Daniel Goleman, in his book, “What makes a leader?” introduced the word ‘emotional intelligence’ and argued that a high degree of emotional intelligence distinguishes the truly effective leaders. The chief components of emotional intelligence include self-awareness, self-regulation, motivation, empathy, and social skills. Dedication towards your organization is not the only thing that transforms you into a great leader. It is about how you lead and create a positive impact on business, people, and society. However, companies struggle to develop leaders merely because they don’t have enough authentic experiences to provide.
One of the most potent ways for younger managers to understand and experience the type of leadership needed for the C-Suite is to do volunteer work early in their careers.

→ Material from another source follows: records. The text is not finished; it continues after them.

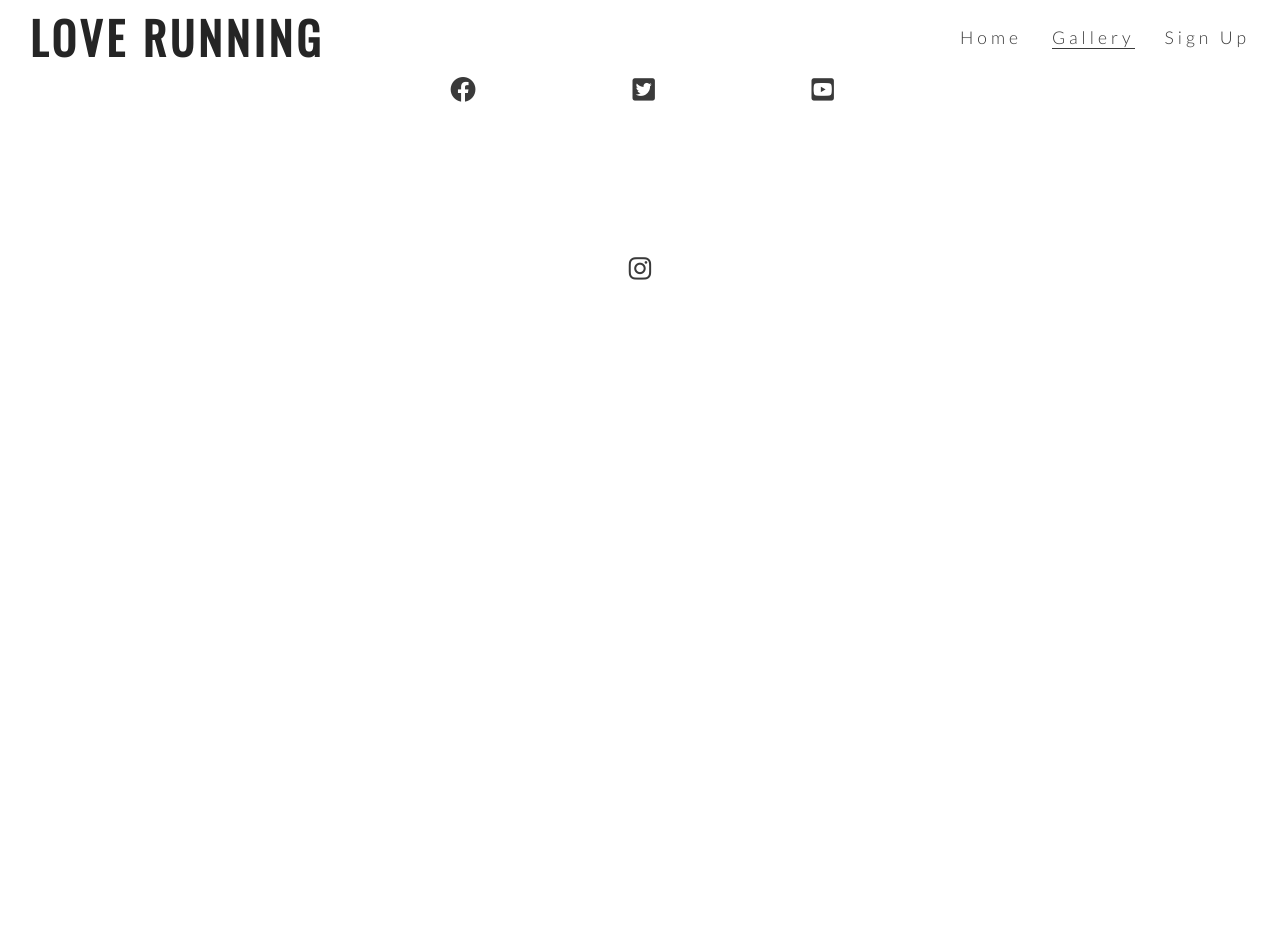
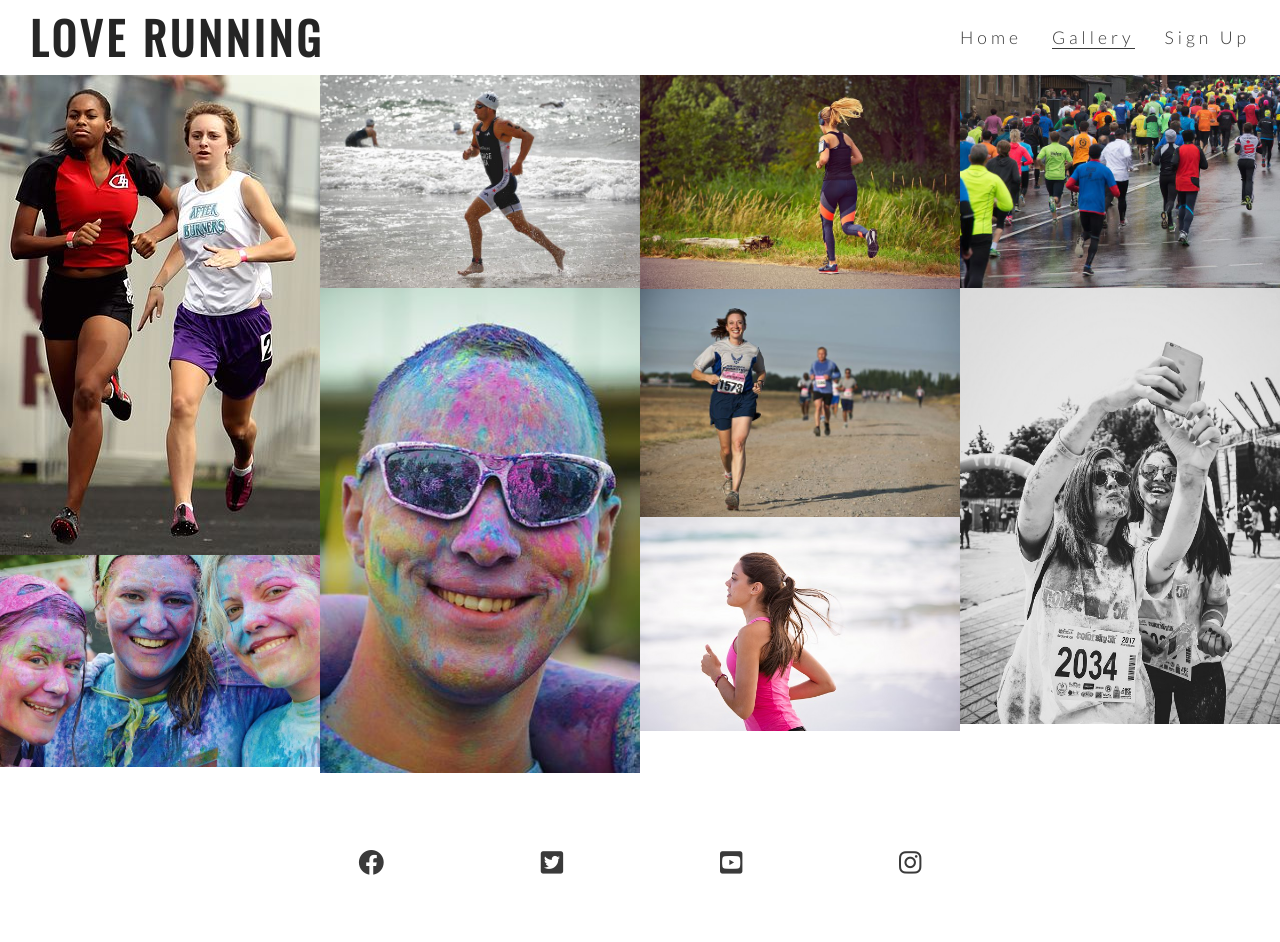
Before and after one commit to EeeBeeDee/love-running, a plain HTML site: page gallery.html in a window 1280 px wide. Before the commit the page ends 800 px from the top, so only its background shows below. Drawn offline with nearby package versions, Linux system fonts and the light colour scheme.

Commit message:
add gallery images and masonry styling

```diff
--- a/assests/css/style.css
+++ b/assests/css/style.css
@@ -224,3 +224,16 @@ footer {
     padding: 5%;
     color: #3a3a3a;
 }
+
+/* Gallery */
+
+#photos {
+    clear: both;
+    line-height: 0;
+    column-count: 4;
+    column-gap: 0;
+}
+
+#photos img {
+    width: 100%;
+}
--- a/gallery.html
+++ b/gallery.html
@@ -24,6 +24,18 @@
         </nav>
     </header>
 
+    <section id="photos">
+        <img src="assests/img/athletes.jpg" alt="Two athletes running together">
+        <img src="assests/img/girls.jpg" alt="Three firls at charity paint running festival">
+        <img src="assests/img/runner3.jpg" alt="Solo male runner jogging on a beach">
+        <img src="assests/img/man.jpg" alt="Man at charity paint running festival">
+        <img src="assests/img/runner1.jpg" alt="Solo female runner jogging through phoenix park">
+        <img src="assests/img/runner2.jpg" alt="Runners competing in marathon">
+        <img src="assests/img/runner4.jpg" alt="Solo female runner jogging on a beach">
+        <img src="assests/img/running_gang.jpg" alt="Large group of runners taking part in a marathon on a rainy day">
+        <img src="assests/img/mud-run.jpg" alt="Two women runners taking a muddy selfie after the Mud Runners Championship">
+    </section>
+
 
     <footer>
         <ul class="social-networks">
```
Also changed, not shown: assests/img/athletes.jpg (added), assests/img/girls.jpg (added), assests/img/man.jpg (added), assests/img/mud-run.jpg (added), assests/img/runner1.jpg (added), assests/img/runner2.jpg (added), assests/img/runner3.jpg (added), assests/img/runner4.jpg (added), assests/img/running_gang.jpg (added).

They need to realize that leadership is not about carrots and sticks but about persuasion and getting people to grasp and follow your vision.
Abhishek Humbad, Founder of Goodera shares, “Volunteering helps leaders develop empathy, making them sensitive and aware of the thoughts and feelings of their fellow colleagues. Soft skills such as positivity, authenticity & confidence are critical skills to build trust and volunteering offers the chance for leaders to hone these skills and make a positive difference in the larger community.”
Goodera partnered with People Matters in ‘Are you in the list-2018’ in assessing the emerging leaders. One of the rounds in assessing these candidates were introducing volunteering for the social cause they support. Humbad shares, “While picking the best-of-the- best from these highly qualified applicants, it was imperative that as a human resource manager one must have experience in employee volunteering for holistic and inclusive leadership. Developing an employee volunteering program not only develops softer skills which are essential for people management but also functions as a very rewarding employee engagement, team and work and employee motivation tool.”
Here are the top reasons why you should introduce employee volunteering as a part of your leadership development:
Realizing the importance of purpose:
Steve Jobs was once quoted saying, “Being the richest man in the cemetery doesn’t matter to me. Going to bed at night saying we’ve done something wonderful, that’s what matters to me.” A person with a sense of purpose makes a great impact. Employee volunteering enables individuals to work for a greater purpose. It makes them feel more connected to the community and their company-wide social responsibility efforts.
Connecting with the bigger picture:
While volunteering for the societal causes, employees are reminded of the values and this helps them reflect on the things that are most important to them. Volunteering can help in building more empathetic future leaders and encourages team members to engage their hearts, not just their minds, in their work. It also helps team members see the bigger picture, to realize that their work can have an impact far beyond any single project.
Becoming great mentors:
As volunteers, employees offer support, guidance, skills and their time to the community and society they are serving. It gives them an opportunity to step up and share their ideas and advice to solve real challenges of the society. This gives them enough confidence to mentor their subordinates and peers.
Volunteering encourages individuals to work with other stakeholders and helps in building partnerships between those who may not normally work together. It helps bridge communication gaps and forces employees to break through barriers to find solutions together. Which enable them to collaborate with their team and lead the team in a better way.
According to Deloitte Impact Survey, 92 percent of respondents agree that volunteering is an effective way to improve leadership skills. Employee volunteering enables individuals to get aware of themselves and their surroundings, empathize, and manage themselves and their relationship with others. All these skills directly or indirectly contribute to enhancing the individuals’ emotional intelligence- a key to become an effective leader.